The U.S. housing sector has become the beneficiary of a favorable step forward, as home prices have nearly returned to their previous highs. However, the rebound has yet to gain traction that would permit homeowners to breathe a sigh of relief. As it stands, new home constructions, or a distinct lack there of, continue to impede further progress. The rate in which new homes are built is not enough to keep up with demand. The resulting insufficiency threatens to undercut both availability and affordability. That is, unless housing starts increase to keep pace with local job creation.
According to a study conducted by the National Association of Realtors (NAR), the labor market has recovered 100 percent of the eight million jobs that were lost as a result of the recession. While this is assuredly a step in the right direction, the influx of jobs could negatively impact the temperamental housing sector. With more citizens gainfully employed than in recent years, houses will become the subject of increasing demand. Essentially, there will be a surge in prospective homeowners that the market is not ready to accommodate. If new housing starts fail to keep up with demand, availability will plummet and prices will increase.
In an attempt to quantify the recent impact new home starts have had on the housing supply, the NAR measured whether new construction has been able to keep up with the creation of jobs. Their findings revealed that new home construction is underperforming in 33 states.
Lawrence Yun, the chief economist at the NAR, acknowledged the correlation that exists between job creation and housing starts. “Historically, there’s one new home construction for every one-and-a-half new jobs,” he said. “Our analysis found that a majority of states are constructing too few homes in relation to local job market conditions. This lack of construction has hamstrung supply and slowed home sales.”
In analyzing the relationship, the NAR compiled data pertaining to job creation from every state over a three-year period ending in the first quarter of 2014. They continued to cross-reference their findings with new single-family housing starts over the same period. Researchers were made aware of 33 states that had a ratio greater than 1.5 – leaning in favor of job creation. Skewing the ratio, were five markets in particular: Florida, Utah, California, Montana and Indiana. Each of these states demonstrated an increased propensity for job creation. However, at their current rate, the introduction of a larger labor force could result in persistent housing shortages and affordability issues. According to Yun, these problems should continue to burden the residents of these states until housing starts can match local job gains.

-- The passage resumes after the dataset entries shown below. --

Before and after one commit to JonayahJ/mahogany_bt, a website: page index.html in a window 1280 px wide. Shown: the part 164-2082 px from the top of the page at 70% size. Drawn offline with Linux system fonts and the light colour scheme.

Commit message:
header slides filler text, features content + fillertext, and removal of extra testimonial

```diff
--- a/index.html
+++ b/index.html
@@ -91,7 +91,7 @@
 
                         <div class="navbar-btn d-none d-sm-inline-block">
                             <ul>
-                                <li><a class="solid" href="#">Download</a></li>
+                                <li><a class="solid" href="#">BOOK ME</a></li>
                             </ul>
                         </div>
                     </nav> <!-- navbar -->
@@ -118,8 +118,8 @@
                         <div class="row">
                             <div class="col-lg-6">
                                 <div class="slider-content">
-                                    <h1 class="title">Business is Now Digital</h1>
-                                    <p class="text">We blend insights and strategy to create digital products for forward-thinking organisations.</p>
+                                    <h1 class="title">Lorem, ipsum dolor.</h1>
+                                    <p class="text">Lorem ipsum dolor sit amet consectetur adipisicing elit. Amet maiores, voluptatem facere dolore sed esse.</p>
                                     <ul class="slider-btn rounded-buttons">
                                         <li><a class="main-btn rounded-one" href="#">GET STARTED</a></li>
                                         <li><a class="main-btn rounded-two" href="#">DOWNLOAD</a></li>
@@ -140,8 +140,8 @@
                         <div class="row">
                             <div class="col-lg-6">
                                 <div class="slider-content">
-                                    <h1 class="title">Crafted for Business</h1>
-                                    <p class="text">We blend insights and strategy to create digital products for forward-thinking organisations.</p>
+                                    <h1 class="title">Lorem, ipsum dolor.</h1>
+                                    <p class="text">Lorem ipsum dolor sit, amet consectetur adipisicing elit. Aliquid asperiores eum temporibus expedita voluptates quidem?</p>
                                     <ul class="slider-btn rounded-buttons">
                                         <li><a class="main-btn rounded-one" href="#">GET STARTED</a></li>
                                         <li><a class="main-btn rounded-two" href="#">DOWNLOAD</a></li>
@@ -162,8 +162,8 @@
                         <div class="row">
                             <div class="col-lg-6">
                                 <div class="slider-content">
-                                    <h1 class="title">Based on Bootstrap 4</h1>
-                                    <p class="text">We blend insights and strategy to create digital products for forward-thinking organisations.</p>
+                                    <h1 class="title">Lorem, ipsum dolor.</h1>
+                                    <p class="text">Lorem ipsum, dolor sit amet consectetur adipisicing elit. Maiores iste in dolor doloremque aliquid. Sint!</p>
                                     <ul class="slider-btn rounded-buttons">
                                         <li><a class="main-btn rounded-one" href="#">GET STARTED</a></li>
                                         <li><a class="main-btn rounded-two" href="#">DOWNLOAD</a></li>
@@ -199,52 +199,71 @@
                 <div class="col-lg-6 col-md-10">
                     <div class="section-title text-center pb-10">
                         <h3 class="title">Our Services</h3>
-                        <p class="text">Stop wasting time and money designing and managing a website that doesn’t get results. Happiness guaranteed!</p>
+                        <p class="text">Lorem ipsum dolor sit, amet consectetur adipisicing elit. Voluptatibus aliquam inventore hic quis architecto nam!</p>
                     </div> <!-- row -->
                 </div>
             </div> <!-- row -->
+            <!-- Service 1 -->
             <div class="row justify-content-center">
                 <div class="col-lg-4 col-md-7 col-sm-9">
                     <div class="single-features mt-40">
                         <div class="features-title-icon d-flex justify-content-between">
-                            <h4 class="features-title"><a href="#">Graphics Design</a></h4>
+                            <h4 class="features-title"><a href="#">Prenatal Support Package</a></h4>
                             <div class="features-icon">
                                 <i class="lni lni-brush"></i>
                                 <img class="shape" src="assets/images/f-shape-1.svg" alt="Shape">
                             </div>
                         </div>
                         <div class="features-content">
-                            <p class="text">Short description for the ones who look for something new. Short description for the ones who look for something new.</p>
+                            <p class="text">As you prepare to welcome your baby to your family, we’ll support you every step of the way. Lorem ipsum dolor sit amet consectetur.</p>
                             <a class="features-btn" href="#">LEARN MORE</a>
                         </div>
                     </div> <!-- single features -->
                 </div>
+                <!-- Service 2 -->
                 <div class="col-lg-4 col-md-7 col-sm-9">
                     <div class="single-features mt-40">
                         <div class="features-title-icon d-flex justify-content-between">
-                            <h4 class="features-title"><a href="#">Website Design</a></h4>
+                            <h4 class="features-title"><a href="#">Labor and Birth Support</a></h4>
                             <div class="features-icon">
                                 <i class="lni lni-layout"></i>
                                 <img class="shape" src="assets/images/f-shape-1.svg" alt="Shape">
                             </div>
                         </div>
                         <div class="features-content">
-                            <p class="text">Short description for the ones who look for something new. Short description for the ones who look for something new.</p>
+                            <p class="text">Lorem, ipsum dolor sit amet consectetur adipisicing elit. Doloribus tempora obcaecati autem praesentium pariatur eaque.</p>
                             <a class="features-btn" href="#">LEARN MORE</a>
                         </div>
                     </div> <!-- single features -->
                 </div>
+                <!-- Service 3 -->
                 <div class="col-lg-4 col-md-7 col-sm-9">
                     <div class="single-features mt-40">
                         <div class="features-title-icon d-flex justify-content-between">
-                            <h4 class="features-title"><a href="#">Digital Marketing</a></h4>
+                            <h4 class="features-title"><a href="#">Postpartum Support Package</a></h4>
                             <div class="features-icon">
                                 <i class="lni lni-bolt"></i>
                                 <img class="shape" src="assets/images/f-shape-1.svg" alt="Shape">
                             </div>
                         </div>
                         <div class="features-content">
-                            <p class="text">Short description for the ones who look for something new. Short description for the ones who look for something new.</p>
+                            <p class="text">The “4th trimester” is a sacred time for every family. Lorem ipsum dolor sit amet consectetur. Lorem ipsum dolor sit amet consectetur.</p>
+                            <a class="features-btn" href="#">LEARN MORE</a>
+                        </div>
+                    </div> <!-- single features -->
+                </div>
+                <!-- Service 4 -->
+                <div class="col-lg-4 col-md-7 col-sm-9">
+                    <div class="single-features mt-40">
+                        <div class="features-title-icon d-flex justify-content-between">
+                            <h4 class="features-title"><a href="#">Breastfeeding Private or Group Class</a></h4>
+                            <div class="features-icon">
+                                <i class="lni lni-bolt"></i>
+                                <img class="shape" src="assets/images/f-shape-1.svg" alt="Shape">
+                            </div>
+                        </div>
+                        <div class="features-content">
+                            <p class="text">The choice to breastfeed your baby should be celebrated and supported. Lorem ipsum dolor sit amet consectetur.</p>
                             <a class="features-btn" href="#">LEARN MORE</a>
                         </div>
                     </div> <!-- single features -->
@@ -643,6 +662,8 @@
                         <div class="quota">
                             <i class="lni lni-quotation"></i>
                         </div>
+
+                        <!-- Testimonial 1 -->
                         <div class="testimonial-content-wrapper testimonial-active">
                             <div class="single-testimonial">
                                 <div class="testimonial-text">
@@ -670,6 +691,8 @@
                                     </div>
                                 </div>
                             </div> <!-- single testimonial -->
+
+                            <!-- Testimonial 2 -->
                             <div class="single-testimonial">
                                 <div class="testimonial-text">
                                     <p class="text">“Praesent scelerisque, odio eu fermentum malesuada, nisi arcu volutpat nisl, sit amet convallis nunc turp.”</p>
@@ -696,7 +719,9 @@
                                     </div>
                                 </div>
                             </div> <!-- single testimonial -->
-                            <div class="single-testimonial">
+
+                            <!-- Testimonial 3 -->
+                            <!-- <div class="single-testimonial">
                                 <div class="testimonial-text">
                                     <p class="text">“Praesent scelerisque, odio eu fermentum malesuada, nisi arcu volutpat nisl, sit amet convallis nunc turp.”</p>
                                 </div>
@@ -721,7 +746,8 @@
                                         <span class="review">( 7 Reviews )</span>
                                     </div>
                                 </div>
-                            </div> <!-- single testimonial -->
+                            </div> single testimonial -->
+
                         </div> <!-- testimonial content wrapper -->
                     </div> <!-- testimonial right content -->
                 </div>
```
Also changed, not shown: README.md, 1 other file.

“A persistent lag in new home construction will lead to faster home price growth, which will negatively impact housing affordability,” said Yun.
Furthermore, Realtors’ home price growth expectations in the first quarter of this year were predominantly larger in states facing housing shortage conditions. A distinct lack of inventory has pushed prices up and put pressure on affordability – especially for first-time homebuyers.
“Realtors have an intuitive sense of how fast prices are likely to rise from on-the-field observations,” said Yun. “Their price outlook largely shows gains to be the strongest in states with slow home construction in relation to job growth.”
Conversely, there are several states in which price growth appears to be more than manageable. Those with parallel job gains and home starts serve as an encouraging sign for the entire economy. Mississippi, Arkansas, Connecticut, Alabama and Vermont have all seen their rate of new housing starts resemble that of local job creation. States reflecting an equal ratio of jobs and new home starts will likely experience healthy price growth for the foreseeable future.
For the recovery to gain traction on a national level, an influx of new home starts is required. “It’s critical to increase housing starts in these states facing shortage conditions or else prospective buyers may struggle with options and affordability if income growth cannot compensate for rising home prices,” said Yun.
Fortunately, the future is looking bright. According to a recent report by the U.S. Census Bureau, housing starts rose to a seasonally adjusted annual rate of 1.07 million, up from 947,000 in the first quarter. According to experts, less than acceptable weather conditions were to blame for slow housing starts. The polar vortex and record colds prevented many construction companies from keeping up with demand. Recent housing starts, along with better employment numbers, could be a sign that the economy is progressing.
If housing starts keep pace with job creation, investors could be looking at a very favorable summer season. The influx of new homes should increase affordability, therefore allowing first-time buyers to reenter the buyer pool. This recently untapped pool of potential buyers could help the housing market gain the traction it has been working so hard to achieve.